*Given records*:
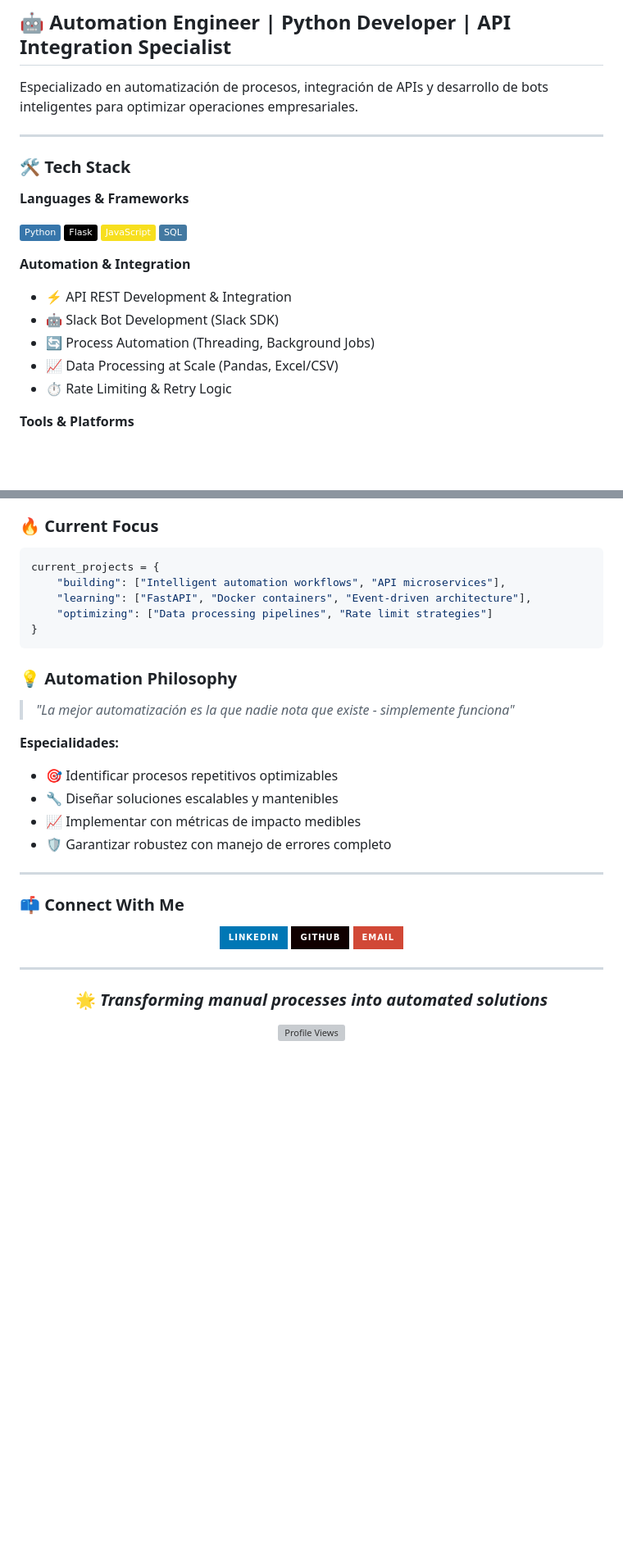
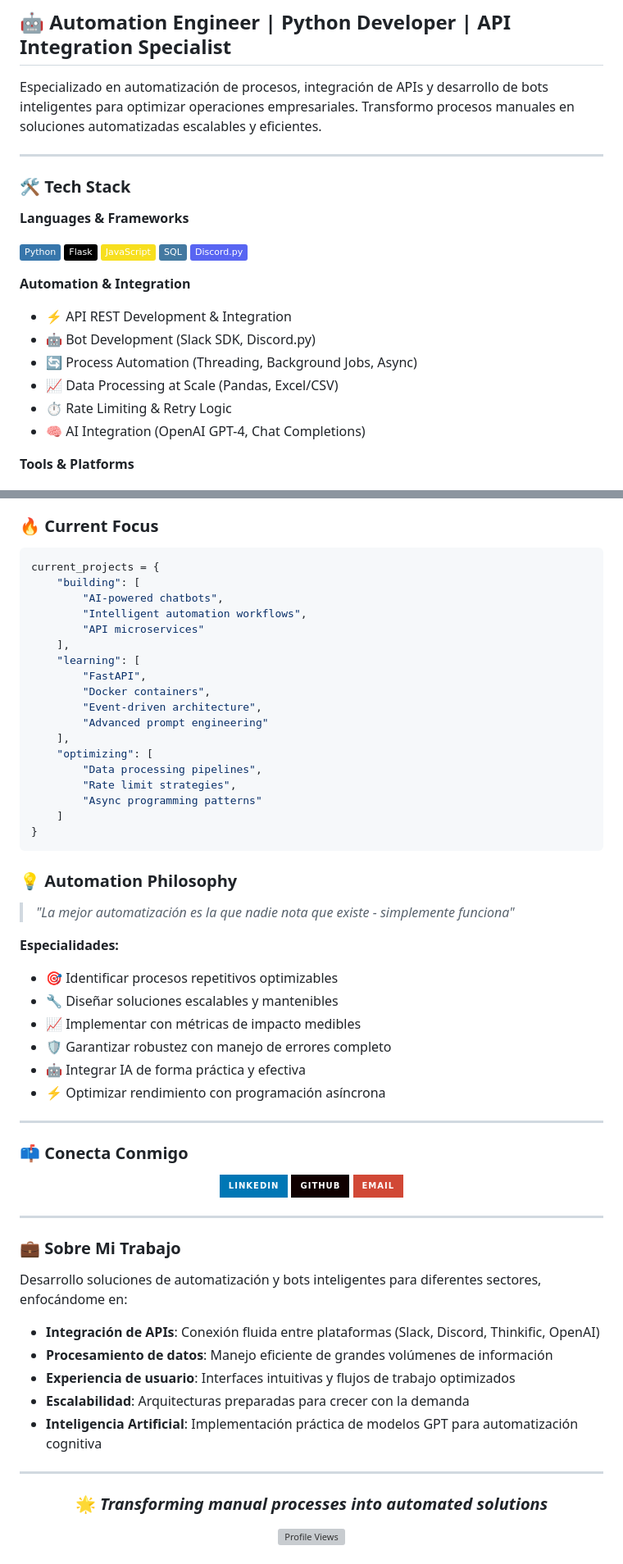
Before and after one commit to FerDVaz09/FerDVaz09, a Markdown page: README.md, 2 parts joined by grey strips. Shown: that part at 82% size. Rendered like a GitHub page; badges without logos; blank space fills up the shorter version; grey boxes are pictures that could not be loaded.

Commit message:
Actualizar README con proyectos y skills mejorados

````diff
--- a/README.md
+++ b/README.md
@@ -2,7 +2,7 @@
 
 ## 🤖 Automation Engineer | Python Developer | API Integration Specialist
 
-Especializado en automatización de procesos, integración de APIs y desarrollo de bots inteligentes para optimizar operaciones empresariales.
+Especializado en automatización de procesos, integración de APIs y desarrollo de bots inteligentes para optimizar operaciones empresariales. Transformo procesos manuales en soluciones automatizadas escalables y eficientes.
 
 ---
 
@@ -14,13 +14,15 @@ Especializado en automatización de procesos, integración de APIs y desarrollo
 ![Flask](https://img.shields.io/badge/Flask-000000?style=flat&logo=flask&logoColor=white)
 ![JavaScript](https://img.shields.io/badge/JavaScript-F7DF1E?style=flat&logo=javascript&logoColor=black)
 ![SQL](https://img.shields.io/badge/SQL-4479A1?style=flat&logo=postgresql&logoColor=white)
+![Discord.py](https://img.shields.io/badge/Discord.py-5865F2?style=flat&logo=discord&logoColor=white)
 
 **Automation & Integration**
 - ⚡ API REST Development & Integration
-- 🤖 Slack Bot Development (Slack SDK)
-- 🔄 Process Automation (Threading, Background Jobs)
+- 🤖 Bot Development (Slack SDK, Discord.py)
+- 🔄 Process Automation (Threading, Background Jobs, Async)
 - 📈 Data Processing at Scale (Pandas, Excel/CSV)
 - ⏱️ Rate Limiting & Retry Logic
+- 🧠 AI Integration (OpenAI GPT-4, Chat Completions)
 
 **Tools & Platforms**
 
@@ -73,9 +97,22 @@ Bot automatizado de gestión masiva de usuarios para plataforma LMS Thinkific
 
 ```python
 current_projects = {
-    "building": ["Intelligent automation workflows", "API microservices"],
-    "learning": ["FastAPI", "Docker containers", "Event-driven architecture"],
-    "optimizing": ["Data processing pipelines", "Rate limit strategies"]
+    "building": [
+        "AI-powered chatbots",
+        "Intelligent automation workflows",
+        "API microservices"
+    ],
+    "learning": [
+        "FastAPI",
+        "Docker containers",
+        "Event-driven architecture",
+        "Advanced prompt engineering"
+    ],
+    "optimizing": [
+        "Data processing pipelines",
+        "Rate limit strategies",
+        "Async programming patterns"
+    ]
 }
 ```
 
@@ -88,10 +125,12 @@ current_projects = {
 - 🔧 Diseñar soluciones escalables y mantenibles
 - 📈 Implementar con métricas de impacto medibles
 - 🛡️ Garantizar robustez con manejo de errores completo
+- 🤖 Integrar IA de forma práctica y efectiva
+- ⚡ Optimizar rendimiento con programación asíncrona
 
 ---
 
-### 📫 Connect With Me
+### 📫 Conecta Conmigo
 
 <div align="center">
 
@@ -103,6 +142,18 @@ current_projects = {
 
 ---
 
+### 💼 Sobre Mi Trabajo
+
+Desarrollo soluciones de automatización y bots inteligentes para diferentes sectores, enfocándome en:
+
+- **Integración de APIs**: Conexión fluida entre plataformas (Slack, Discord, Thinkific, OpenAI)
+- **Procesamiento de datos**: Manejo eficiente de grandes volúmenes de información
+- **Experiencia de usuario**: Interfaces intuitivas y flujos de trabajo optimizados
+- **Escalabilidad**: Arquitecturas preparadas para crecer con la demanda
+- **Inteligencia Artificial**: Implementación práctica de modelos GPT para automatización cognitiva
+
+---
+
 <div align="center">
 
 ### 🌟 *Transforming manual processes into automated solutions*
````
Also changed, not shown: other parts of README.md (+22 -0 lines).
--
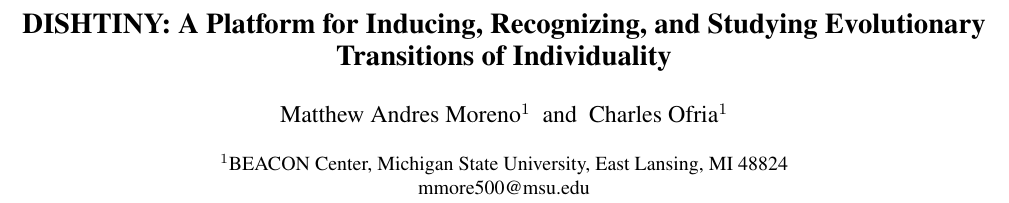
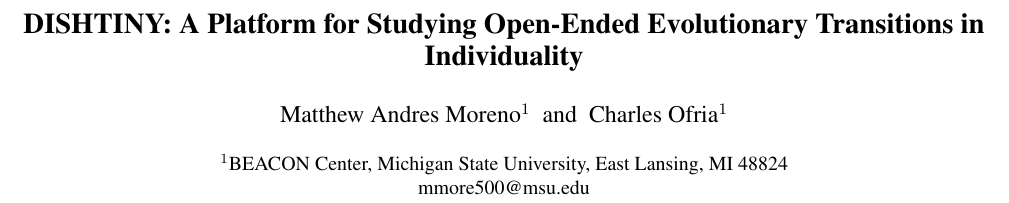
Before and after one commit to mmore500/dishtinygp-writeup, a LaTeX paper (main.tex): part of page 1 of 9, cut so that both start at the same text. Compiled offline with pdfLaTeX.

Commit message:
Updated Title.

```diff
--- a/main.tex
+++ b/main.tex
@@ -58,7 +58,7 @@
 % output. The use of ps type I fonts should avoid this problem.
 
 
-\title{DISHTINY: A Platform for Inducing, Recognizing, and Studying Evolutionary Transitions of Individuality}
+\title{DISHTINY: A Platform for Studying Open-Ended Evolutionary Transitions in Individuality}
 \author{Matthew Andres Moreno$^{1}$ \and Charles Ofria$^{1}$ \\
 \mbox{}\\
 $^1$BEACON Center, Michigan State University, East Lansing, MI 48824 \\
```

*What you need to do*:
In the material above, find each line that has the string "README" and return it.

*Written reply*:
Before and after one commit to FerDVaz09/FerDVaz09, a Markdown page: README.md, 2 parts joined by grey strips. Shown: that part at 82% size. Rendered like a GitHub page; badges without logos; blank space fills up the shorter version; grey boxes are pictures that could not be loaded.
Actualizar README con proyectos y skills mejorados
--- a/README.md
+++ b/README.md
Also changed, not shown: other parts of README.md (+22 -0 lines).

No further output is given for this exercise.